One of the primary characteristics that set PARCC apart from previous types of standardized tests is technology. Students will complete 100% of their test using a computer. This includes mathematics problems where students must show their work, as well as language arts questions where students must write essays. And these exams no longer include only basic multiple choice questions. For the first time, students will need to manipulate the technology by dragging and dropping their answers, selectively highlighting answers, and even using online protractors.
With all this focus on technology, it would seem that pen and paper practice tests will soon be obsolete; however, with these different types of questions, they are more relevant now than ever before.
Multi-step problems, drag and drop scenarios, and using equation editors to explain why solutions are correct are only the vehicle of a larger focus when it comes to new assessment questions. For the first time, many of these students are now responsible for not only selecting a correct answer or solution, but also defending that selection.

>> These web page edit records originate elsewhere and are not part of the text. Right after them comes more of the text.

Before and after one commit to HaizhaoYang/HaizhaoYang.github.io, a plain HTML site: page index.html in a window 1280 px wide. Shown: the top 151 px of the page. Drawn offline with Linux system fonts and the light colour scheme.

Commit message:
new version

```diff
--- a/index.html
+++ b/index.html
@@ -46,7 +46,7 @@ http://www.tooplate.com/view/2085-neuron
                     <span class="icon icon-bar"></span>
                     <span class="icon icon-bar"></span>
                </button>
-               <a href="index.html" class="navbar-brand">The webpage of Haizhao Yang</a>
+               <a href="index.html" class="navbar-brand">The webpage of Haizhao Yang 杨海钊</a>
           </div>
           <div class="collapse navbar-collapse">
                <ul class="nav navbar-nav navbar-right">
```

This is a processing task many of our students may not be familiar with.
In this modern day of technology, our children are usually more tech-savvy than the adults in their lives. If they do not already know how to make a choice from a drop-down menu, or drag and drop from one location to another, they can typically figure it out fairly quickly. But, learning to process the information in a passage or question in such a meaningful way they can defend an answer is a skill student may not be familiar with. This is where pen and paper tasks become crucial.

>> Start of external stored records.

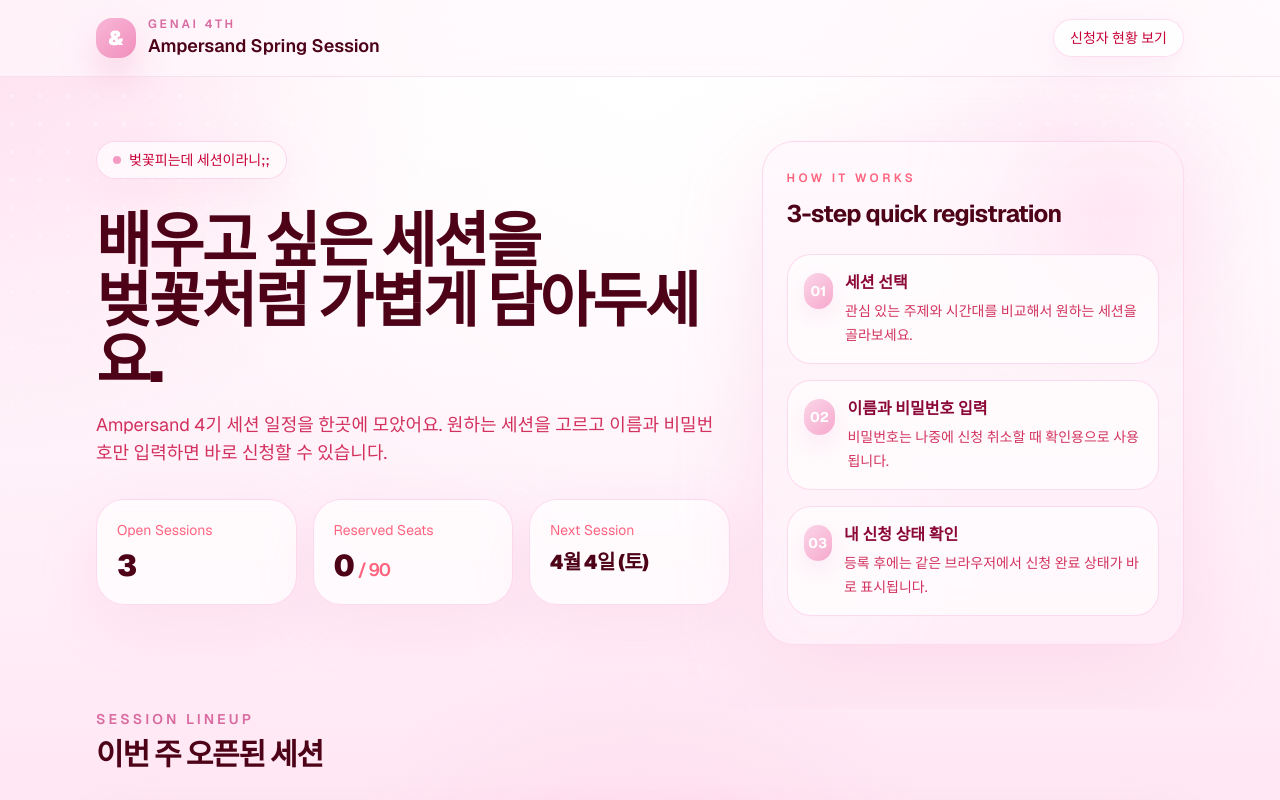
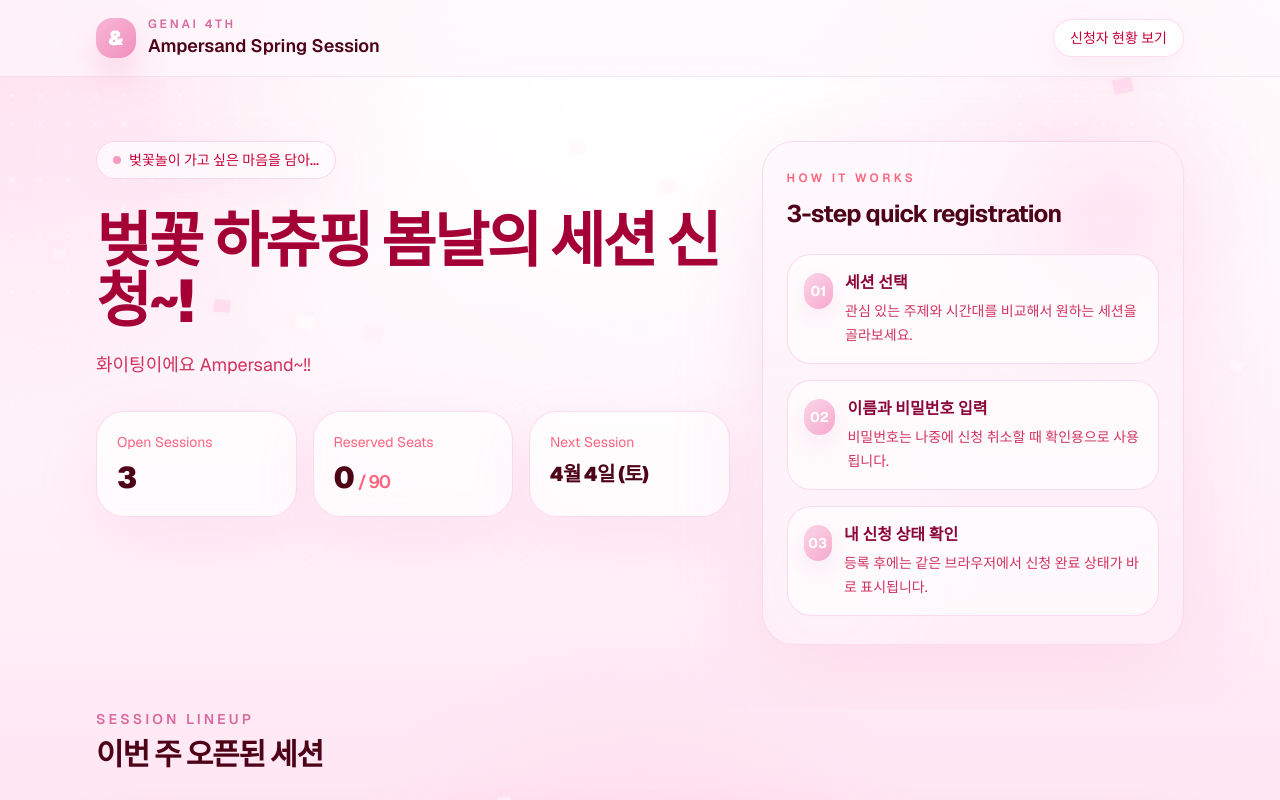
Before and after one commit to joh537874/ampersand-session, a Next.js app: page / in a window 1280 px wide. Shown: the top 800 px of the page. Built offline with nearby package versions, Linux system fonts and the light colour scheme; no server answers; the database is empty.

Commit message:
텍스트 수정, 신청확인 페이지 수정

```diff
--- a/src/app/globals.css
+++ b/src/app/globals.css
@@ -83,6 +83,19 @@ input {
   animation: blossom-glow 1s ease-out forwards;
 }
 
+.falling-petal {
+  position: absolute;
+  top: -8%;
+  width: 18px;
+  height: 14px;
+  border-radius: 999px 999px 999px 999px / 82% 82% 60% 60%;
+  box-shadow: 0 0 16px rgba(255, 210, 232, 0.42);
+  opacity: var(--petal-opacity);
+  transform: rotate(var(--petal-rotate)) scale(var(--petal-scale));
+  animation: falling-petal var(--petal-duration) linear infinite;
+  animation-delay: var(--petal-delay);
+}
+
 @keyframes blossom-burst {
   0% {
     opacity: 0;
@@ -117,3 +130,30 @@ input {
     transform: translate(-50%, -50%) scale(2.4);
   }
 }
+
+@keyframes falling-petal {
+  0% {
+    transform:
+      translate3d(0, -8vh, 0)
+      rotate(0deg)
+      scale(var(--petal-scale));
+  }
+  30% {
+    transform:
+      translate3d(calc(var(--petal-drift) * -0.45), 28vh, 0)
+      rotate(calc(var(--petal-rotate) * -0.7))
+      scale(calc(var(--petal-scale) + 0.03));
+  }
+  65% {
+    transform:
+      translate3d(var(--petal-drift), 66vh, 0)
+      rotate(calc(var(--petal-rotate) * 1.2))
+      scale(var(--petal-scale));
+  }
+  100% {
+    transform:
+      translate3d(calc(var(--petal-drift) * -0.6), 112vh, 0)
+      rotate(calc(var(--petal-rotate) * -1.1))
+      scale(calc(var(--petal-scale) - 0.04));
+  }
+}
--- a/src/app/layout.tsx
+++ b/src/app/layout.tsx
@@ -1,5 +1,6 @@
 import type { Metadata } from "next";
 import { Geist, Geist_Mono } from "next/font/google";
+import FallingPetals from "@/components/FallingPetals";
 import "./globals.css";
 
 const geistSans = Geist({
@@ -30,7 +31,10 @@ export default function RootLayout({
       lang="ko"
       className={`${geistSans.variable} ${geistMono.variable} h-full antialiased`}
     >
-      <body className="min-h-full flex flex-col">{children}</body>
+      <body className="min-h-full flex flex-col">
+        <FallingPetals />
+        <div className="relative z-20 flex min-h-full flex-col">{children}</div>
+      </body>
     </html>
   );
 }
--- a/src/app/page.tsx
+++ b/src/app/page.tsx
@@ -67,18 +67,16 @@ export default async function HomePage() {
           <div className="space-y-8">
             <div className="inline-flex items-center gap-2 rounded-full border border-pink-200/80 bg-[rgba(255,250,253,0.82)] px-4 py-2 text-sm font-medium text-rose-700 shadow-[0_12px_40px_rgba(241,143,188,0.10)]">
               <span className="h-2 w-2 rounded-full bg-[color:var(--brand)]" />
-              벚꽃피는데 세션이라니;;
+              벚꽃놀이 가고 싶은 마음을 담아...
             </div>
 
             <div className="max-w-3xl">
-              <h1 className="text-4xl font-black tracking-[-0.04em] text-rose-950 sm:text-5xl lg:text-6xl">
-                배우고 싶은 세션을
+              <h1 className="text-4xl font-black tracking-[-0.04em] text-rose-800 sm:text-5xl lg:text-6xl">
+                벚꽃 하츄핑 봄날의 세션 신청~!
                 <br />
-                벚꽃처럼 가볍게 담아두세요.
               </h1>
               <p className="mt-5 max-w-2xl text-base leading-7 text-rose-700/80 sm:text-lg">
-                Ampersand 4기 세션 일정을 한곳에 모았어요. 원하는 세션을 고르고 이름과 비밀번호만 입력하면
-                바로 신청할 수 있습니다.
+               화이팅이에요 Ampersand~!!
               </p>
             </div>
 
--- a/src/components/AttendeesTable.tsx
+++ b/src/components/AttendeesTable.tsx
@@ -16,30 +16,56 @@ export default function AttendeesTable({ sessions, registrationsBySession }: Pro
     <div className="space-y-8">
       {sessions.map((session) => {
         const regs = registrationsBySession[session.id] ?? [];
+        const ratio = session.maxAttendees ? Math.min(100, Math.round((regs.length / session.maxAttendees) * 100)) : 0;
+
         return (
-          <div key={session.id} className="rounded-2xl border border-white/10 bg-white/5 p-6">
+          <div
+            key={session.id}
+            className="overflow-hidden rounded-[2rem] border border-pink-200/70 bg-[rgba(255,251,254,0.82)] p-6 shadow-[0_20px_70px_rgba(241,143,188,0.14)] backdrop-blur-sm"
+          >
             <div className="flex items-start justify-between gap-4">
               <div>
-                <h2 className="text-lg font-bold text-white">{session.title}</h2>
-                {session.presenter && <p className="text-sm text-indigo-300">{session.presenter}</p>}
-                <p className="mt-1 text-sm text-gray-400">{formatDatetime(session.datetime)}{session.location ? ` · ${session.location}` : ''}</p>
+                <p className="text-xs font-semibold uppercase tracking-[0.22em] text-rose-400">Session</p>
+                <h2 className="mt-2 text-xl font-black tracking-[-0.03em] text-rose-950">{session.title}</h2>
+                {session.presenter && <p className="mt-2 text-sm font-medium text-[color:var(--brand-deep)]">{session.presenter}</p>}
+                <p className="mt-2 text-sm text-rose-700/75">
+                  {formatDatetime(session.datetime)}
+                  {session.location ? ` · ${session.location}` : ''}
+                </p>
               </div>
-              <span className="shrink-0 rounded-full bg-indigo-600/20 px-3 py-1 text-sm font-medium text-indigo-300">
+              <span className="shrink-0 rounded-full border border-pink-200/80 bg-white/80 px-3 py-1 text-sm font-semibold text-rose-600 shadow-[0_10px_24px_rgba(241,143,188,0.10)]">
                 {regs.length}{session.maxAttendees ? ` / ${session.maxAttendees}` : ''}명
               </span>
             </div>
 
+            {session.maxAttendees && (
+              <div className="mt-5 rounded-[1.4rem] border border-pink-200/70 bg-white/78 p-4">
+                <div className="flex items-center justify-between gap-3">
+                  <span className="text-sm font-semibold text-rose-800">신청률</span>
+                  <span className="text-xs font-medium text-rose-300">{ratio}% reserved</span>
+                </div>
+                <div className="mt-3 h-2 overflow-hidden rounded-full bg-pink-100">
+                  <div
+                    className="h-full rounded-full bg-[linear-gradient(90deg,#f7b3d4,#ef8cbe)]"
+                    style={{ width: `${ratio}%` }}
+                  />
+                </div>
+              </div>
+            )}
+
             {regs.length === 0 ? (
-              <p className="mt-4 text-sm text-gray-500">아직 신청자가 없습니다.</p>
+              <p className="mt-5 rounded-[1.4rem] border border-dashed border-pink-200/70 bg-white/65 px-4 py-5 text-sm text-rose-400">
+                아직 신청자가 없습니다.
+              </p>
             ) : (
-              <div className="mt-4 divide-y divide-white/5">
+              <div className="mt-5 overflow-hidden rounded-[1.5rem] border border-pink-200/70 bg-white/72">
                 {regs.map((r, i) => (
-                  <div key={r.id} className="flex items-center justify-between py-2.5 text-sm">
-                    <span className="text-gray-300">
-                      <span className="mr-2 text-gray-500">{i + 1}.</span>
+                  <div key={r.id} className="flex items-center justify-between border-b border-pink-100 px-4 py-3 text-sm last:border-b-0">
+                    <span className="text-rose-800">
+                      <span className="mr-2 text-rose-300">{i + 1}.</span>
                       {r.name}
                     </span>
-                    <span className="text-gray-500 text-xs">
+                    <span className="text-xs text-rose-400">
                       {new Date(r.created_at).toLocaleString('ko-KR', { month: 'numeric', day: 'numeric', hour: '2-digit', minute: '2-digit' })}
                     </span>
                   </div>
--- /dev/null
+++ b/src/components/FallingPetals.tsx
@@ -0,0 +1,38 @@
+import type { CSSProperties } from 'react';
+
+const petals = Array.from({ length: 16 }, (_, index) => ({
+  id: index,
+  left: `${4 + (index * 6)}%`,
+  duration: `${14 + (index % 5) * 3}s`,
+  delay: `-${(index % 7) * 1.8}s`,
+  drift: `${18 + (index % 4) * 10}px`,
+  rotate: `${8 + (index % 6) * 9}deg`,
+  scale: 0.72 + (index % 5) * 0.08,
+  opacity: 0.28 + (index % 4) * 0.08,
+  color: index % 3 === 0 ? '#fffdfd' : index % 3 === 1 ? '#ffd9ec' : '#ffbedf',
+}));
+
+export default function FallingPetals() {
+  return (
+    <div aria-hidden="true" className="pointer-events-none fixed inset-0 z-10 overflow-hidden">
+      {petals.map((petal) => (
+        <span
+          key={petal.id}
+          className="falling-petal"
+          style={
+            {
+              left: petal.left,
+              '--petal-duration': petal.duration,
+              '--petal-delay': petal.delay,
+              '--petal-drift': petal.drift,
+              '--petal-rotate': petal.rotate,
+              '--petal-scale': petal.scale,
+              '--petal-opacity': petal.opacity,
+              background: petal.color,
+            } as CSSProperties
+          }
+        />
+      ))}
+    </div>
+  );
+}
```
Also changed, not shown: src/app/attendees/page.tsx (+94 -12 lines).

Creating scenarios where students can practice the content of the test is fundamental to any test preparation, and the new types of questions should not be exempt from this. But schools often do not have the technological resources for the students to consistently practice in an online setting. Using workbooks that mimic the content of the test offers students the opportunity to practice this new way of processing questions. While they may not physically drag and drop the answer, they can select the sentence that best supports their answer and write it in the box below. Or, they can choose the correct answer in an algebra problem and explain how they arrived at that solution in a separate text box.
The method may vary slightly from problem to problem, but the fundamental aspect of test practice does not. Students should be exposed to the different types of problems they will experience so they can begin to train their brain to think in these new and different ways. Traditional pen and paper tasks can still allow for this, provided they are aligned to new testing guidelines.